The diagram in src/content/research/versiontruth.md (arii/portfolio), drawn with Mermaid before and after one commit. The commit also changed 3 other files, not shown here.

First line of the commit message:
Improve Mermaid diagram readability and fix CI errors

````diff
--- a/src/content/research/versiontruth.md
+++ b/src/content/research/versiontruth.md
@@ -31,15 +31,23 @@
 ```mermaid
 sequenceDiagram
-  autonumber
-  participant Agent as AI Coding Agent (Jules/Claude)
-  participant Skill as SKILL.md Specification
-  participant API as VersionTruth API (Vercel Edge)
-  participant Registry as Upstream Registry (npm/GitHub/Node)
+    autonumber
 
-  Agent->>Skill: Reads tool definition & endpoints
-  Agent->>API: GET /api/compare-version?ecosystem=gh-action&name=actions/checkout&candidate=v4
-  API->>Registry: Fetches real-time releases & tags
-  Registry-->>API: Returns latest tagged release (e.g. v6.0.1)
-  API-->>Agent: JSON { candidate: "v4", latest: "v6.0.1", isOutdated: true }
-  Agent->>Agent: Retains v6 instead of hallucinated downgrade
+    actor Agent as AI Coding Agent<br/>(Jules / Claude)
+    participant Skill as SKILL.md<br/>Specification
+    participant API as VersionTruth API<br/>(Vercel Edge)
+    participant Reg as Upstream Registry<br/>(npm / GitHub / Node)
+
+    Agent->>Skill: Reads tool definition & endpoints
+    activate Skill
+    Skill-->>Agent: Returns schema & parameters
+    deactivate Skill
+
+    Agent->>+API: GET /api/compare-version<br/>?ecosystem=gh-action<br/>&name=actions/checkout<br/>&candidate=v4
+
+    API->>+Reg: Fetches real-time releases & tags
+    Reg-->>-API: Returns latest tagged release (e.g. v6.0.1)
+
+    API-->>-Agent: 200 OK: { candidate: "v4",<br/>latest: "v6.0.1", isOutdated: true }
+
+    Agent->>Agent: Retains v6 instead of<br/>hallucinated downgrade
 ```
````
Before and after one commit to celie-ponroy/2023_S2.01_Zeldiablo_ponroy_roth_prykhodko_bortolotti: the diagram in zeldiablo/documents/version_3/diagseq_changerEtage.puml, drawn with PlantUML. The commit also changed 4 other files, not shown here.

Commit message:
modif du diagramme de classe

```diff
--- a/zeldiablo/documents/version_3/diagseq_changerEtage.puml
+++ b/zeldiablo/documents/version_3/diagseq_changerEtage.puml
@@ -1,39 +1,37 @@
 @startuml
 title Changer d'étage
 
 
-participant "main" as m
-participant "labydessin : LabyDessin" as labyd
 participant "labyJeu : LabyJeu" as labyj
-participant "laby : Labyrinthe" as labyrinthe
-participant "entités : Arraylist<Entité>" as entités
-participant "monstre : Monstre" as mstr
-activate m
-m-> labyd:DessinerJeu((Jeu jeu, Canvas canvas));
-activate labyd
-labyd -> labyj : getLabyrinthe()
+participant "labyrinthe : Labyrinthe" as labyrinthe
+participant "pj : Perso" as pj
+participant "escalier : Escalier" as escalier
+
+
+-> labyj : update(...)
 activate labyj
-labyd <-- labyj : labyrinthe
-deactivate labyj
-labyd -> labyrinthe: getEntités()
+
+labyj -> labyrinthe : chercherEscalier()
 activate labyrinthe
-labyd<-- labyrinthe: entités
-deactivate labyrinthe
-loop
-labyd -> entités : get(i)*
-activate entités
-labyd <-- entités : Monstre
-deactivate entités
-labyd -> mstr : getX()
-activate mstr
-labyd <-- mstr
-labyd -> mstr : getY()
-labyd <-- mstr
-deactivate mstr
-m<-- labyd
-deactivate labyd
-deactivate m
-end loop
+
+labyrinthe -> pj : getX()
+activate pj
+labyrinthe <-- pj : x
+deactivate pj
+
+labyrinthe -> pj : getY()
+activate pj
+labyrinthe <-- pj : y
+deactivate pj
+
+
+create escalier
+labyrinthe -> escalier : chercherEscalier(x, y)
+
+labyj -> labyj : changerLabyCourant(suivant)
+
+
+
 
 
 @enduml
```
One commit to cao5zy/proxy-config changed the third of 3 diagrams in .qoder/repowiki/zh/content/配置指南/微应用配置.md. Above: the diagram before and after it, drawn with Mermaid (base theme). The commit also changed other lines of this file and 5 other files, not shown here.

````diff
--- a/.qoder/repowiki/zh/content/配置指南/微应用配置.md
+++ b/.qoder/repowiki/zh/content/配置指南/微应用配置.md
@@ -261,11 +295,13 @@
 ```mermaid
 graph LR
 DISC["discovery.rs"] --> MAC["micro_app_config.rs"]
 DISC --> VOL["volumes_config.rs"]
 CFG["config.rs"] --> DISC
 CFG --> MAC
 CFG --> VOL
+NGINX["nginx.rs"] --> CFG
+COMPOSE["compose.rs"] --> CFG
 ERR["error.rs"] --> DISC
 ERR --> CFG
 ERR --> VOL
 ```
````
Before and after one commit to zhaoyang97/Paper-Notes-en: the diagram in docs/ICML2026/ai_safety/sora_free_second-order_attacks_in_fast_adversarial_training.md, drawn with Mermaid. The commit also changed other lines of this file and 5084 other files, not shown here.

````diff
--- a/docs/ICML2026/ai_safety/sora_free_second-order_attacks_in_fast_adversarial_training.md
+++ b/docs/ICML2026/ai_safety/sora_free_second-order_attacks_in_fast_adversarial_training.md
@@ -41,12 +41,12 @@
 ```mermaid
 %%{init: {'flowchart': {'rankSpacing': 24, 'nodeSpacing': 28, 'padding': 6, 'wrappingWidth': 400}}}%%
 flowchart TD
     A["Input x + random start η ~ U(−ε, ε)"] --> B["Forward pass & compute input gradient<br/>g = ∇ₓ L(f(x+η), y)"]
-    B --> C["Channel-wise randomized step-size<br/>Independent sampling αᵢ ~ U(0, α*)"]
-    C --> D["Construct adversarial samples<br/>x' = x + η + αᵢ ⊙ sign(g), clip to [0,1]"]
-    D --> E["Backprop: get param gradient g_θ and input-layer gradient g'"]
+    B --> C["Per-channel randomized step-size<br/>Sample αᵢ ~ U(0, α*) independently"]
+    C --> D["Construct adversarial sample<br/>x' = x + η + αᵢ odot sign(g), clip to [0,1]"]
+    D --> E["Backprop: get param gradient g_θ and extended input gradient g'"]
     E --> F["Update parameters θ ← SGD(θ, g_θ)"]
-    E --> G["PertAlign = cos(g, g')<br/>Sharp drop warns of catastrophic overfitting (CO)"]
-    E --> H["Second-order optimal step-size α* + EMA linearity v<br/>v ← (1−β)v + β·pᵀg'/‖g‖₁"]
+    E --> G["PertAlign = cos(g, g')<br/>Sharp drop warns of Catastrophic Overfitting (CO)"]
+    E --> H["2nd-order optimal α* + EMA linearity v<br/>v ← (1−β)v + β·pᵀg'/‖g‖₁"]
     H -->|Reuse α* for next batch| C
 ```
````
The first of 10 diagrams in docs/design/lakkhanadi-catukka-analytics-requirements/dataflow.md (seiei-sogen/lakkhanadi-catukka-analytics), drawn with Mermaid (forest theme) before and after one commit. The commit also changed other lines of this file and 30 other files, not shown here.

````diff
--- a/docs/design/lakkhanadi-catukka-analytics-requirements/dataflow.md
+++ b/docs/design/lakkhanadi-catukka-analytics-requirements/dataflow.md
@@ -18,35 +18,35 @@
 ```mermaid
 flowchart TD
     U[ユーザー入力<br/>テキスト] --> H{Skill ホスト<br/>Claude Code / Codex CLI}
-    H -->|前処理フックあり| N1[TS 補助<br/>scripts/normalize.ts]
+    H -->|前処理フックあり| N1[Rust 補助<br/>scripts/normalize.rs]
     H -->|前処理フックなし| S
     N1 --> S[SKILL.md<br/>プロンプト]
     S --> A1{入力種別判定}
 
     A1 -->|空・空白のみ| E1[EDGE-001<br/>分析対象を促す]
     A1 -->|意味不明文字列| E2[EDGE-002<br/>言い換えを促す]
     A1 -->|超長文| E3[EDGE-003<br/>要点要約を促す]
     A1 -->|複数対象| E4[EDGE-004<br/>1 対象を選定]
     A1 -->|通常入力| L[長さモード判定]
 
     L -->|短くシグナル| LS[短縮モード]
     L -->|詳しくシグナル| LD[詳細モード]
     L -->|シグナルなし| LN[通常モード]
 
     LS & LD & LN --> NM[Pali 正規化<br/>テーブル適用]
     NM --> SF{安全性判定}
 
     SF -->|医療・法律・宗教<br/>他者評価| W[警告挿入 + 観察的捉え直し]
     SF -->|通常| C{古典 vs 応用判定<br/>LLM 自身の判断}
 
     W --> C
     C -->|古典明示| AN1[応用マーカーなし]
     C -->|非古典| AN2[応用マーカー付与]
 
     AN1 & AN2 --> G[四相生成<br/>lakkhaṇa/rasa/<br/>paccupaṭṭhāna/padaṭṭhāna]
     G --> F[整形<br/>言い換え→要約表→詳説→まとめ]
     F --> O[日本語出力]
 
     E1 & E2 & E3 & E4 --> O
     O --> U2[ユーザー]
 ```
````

Assignment -> Copy out each line of the listing that holds "lakkhanadi".

Response for this exercise ->
The first of 10 diagrams in docs/design/lakkhanadi-catukka-analytics-requirements/dataflow.md (seiei-sogen/lakkhanadi-catukka-analytics), drawn with Mermaid (forest theme) before and after one commit. The commit also changed other lines of this file and 30 other files, not shown here.
--- a/docs/design/lakkhanadi-catukka-analytics-requirements/dataflow.md
+++ b/docs/design/lakkhanadi-catukka-analytics-requirements/dataflow.md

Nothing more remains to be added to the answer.